Landlord And Property Management Tech Is Revolutionizing African Rental Markets

Landlord And Property Management Tech Is Revolutionizing African Rental Markets

Buying, selling and renting real estate in Africa are among the continent’s most established industries — and the least disrupted — but innovation is happening, and it’s going beyond the simple listings portal.

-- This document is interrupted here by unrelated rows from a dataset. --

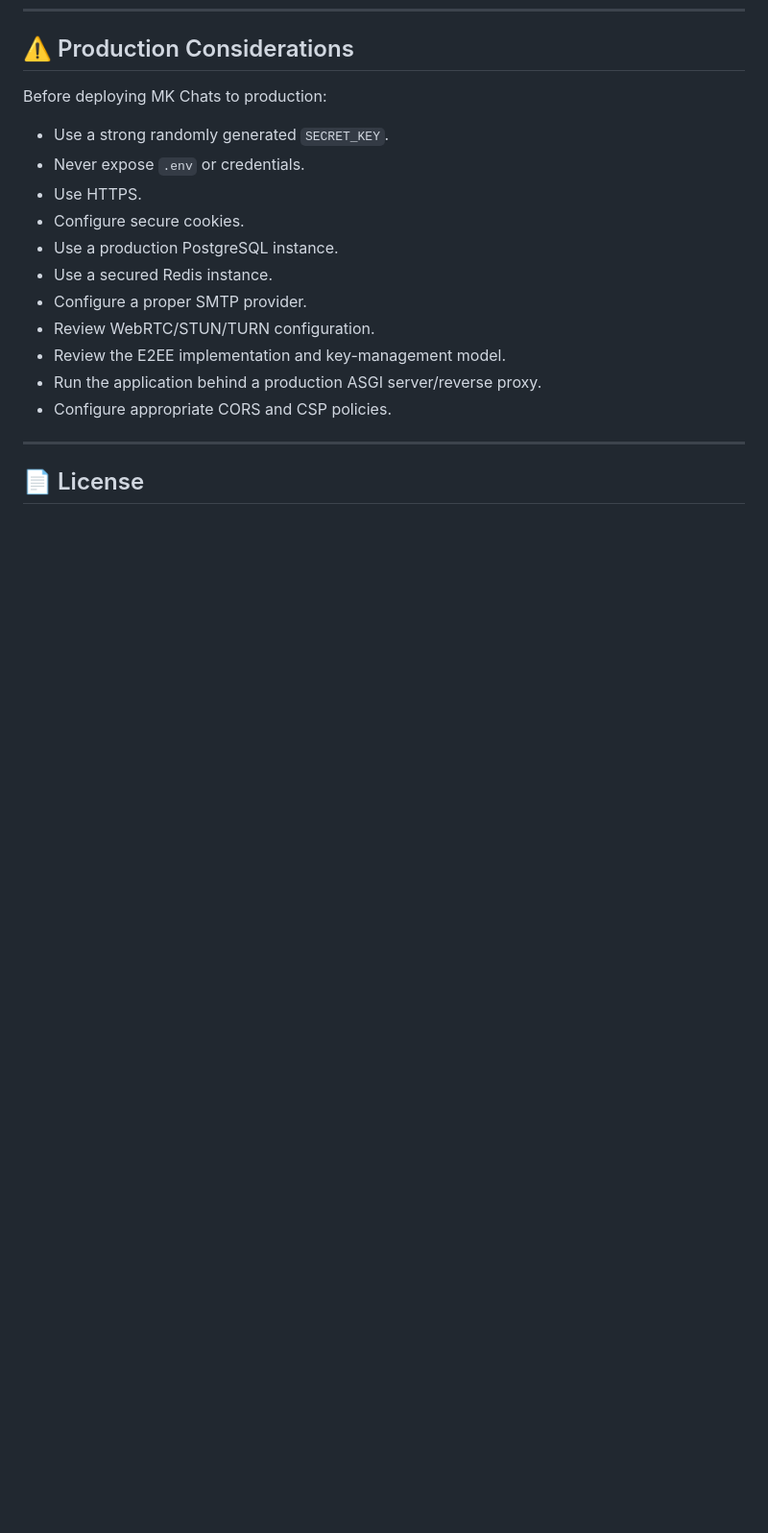
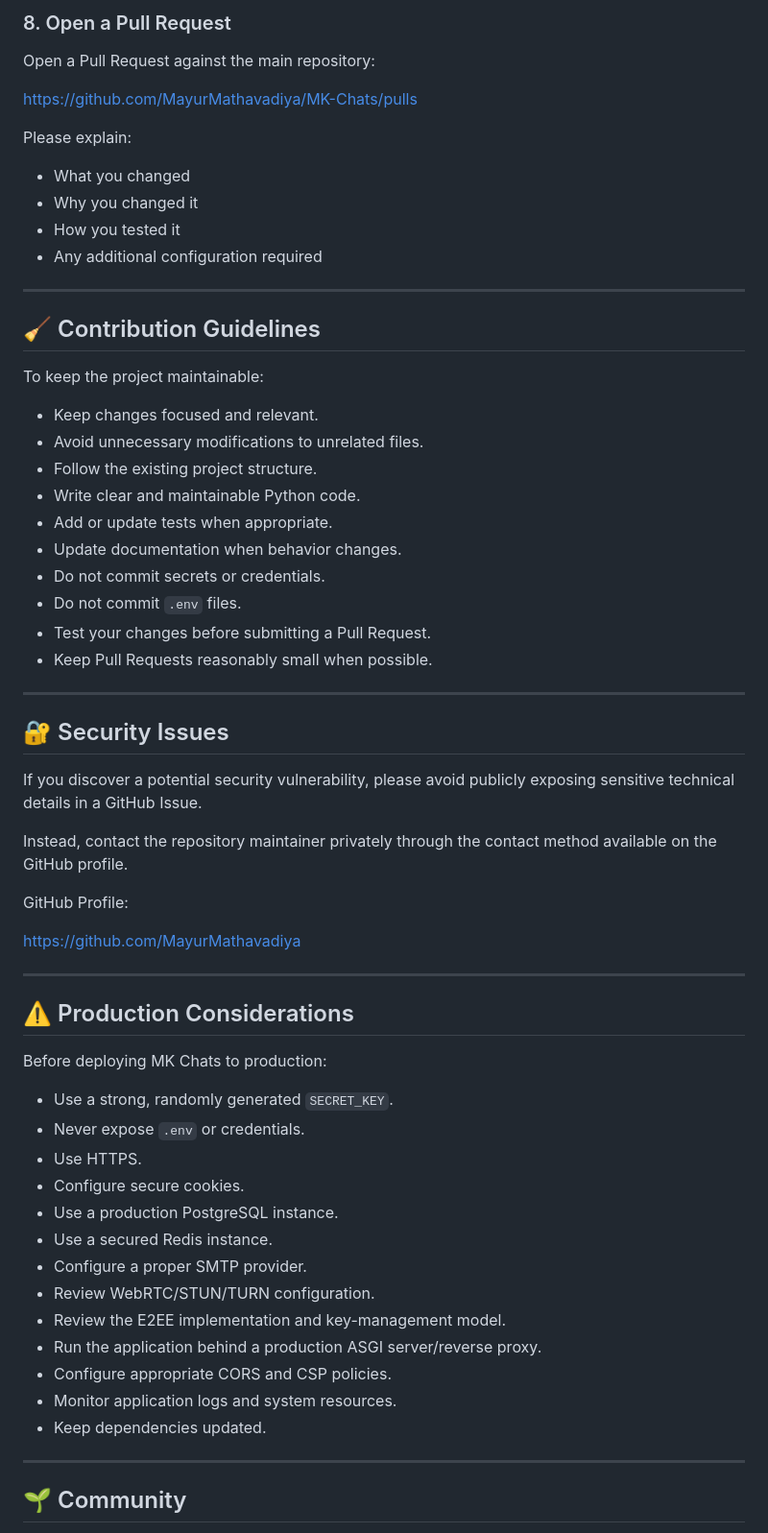
Before and after one commit to MayurMathavadiya/MK-Chats, a Markdown page: README.md, the part around one of its changes. Shown at 96% size. Drawn GitHub-style; blank space fills up the shorter version.

```diff
--- a/README.md
+++ b/README.md
@@ -475,8 +627,52 @@ For audio/video calls:
+### 8. Open a Pull Request
+
+Open a Pull Request against the main repository:
+
+https://github.com/MayurMathavadiya/MK-Chats/pulls
+
+Please explain:
+
+* What you changed
+* Why you changed it
+* How you tested it
+* Any additional configuration required
+
+---
+
+## 🧹 Contribution Guidelines
+
+To keep the project maintainable:
+
+* Keep changes focused and relevant.
+* Avoid unnecessary modifications to unrelated files.
+* Follow the existing project structure.
+* Write clear and maintainable Python code.
+* Add or update tests when appropriate.
+* Update documentation when behavior changes.
+* Do not commit secrets or credentials.
+* Do not commit `.env` files.
+* Test your changes before submitting a Pull Request.
+* Keep Pull Requests reasonably small when possible.
+
+---
+
+## 🔐 Security Issues
+
+If you discover a potential security vulnerability, please avoid publicly exposing sensitive technical details in a GitHub Issue.
+
+Instead, contact the repository maintainer privately through the contact method available on the GitHub profile.
+
+GitHub Profile:
+
+https://github.com/MayurMathavadiya
+
+---
+
 ## ⚠️ Production Considerations
 
 Before deploying MK Chats to production:
 
-* Use a strong randomly generated `SECRET_KEY`.
+* Use a strong, randomly generated `SECRET_KEY`.
 * Never expose `.env` or credentials.
 * Use HTTPS.
 * Configure secure cookies.
@@ -487,8 +683,10 @@ Before deploying MK Chats to production:
 * Review the E2EE implementation and key-management model.
 * Run the application behind a production ASGI server/reverse proxy.
 * Configure appropriate CORS and CSP policies.
+* Monitor application logs and system resources.
+* Keep dependencies updated.
 
 ---
 
-## 📄 License
+## 🌱 Community
 
```
Also changed, not shown: other parts of README.md (+237 -43 lines).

Property listings portals are of course important but they’re only the tip of the iceberg when it comes to revolutionizing real estate in Africa. Companies across the continent are beginning to delve deeper.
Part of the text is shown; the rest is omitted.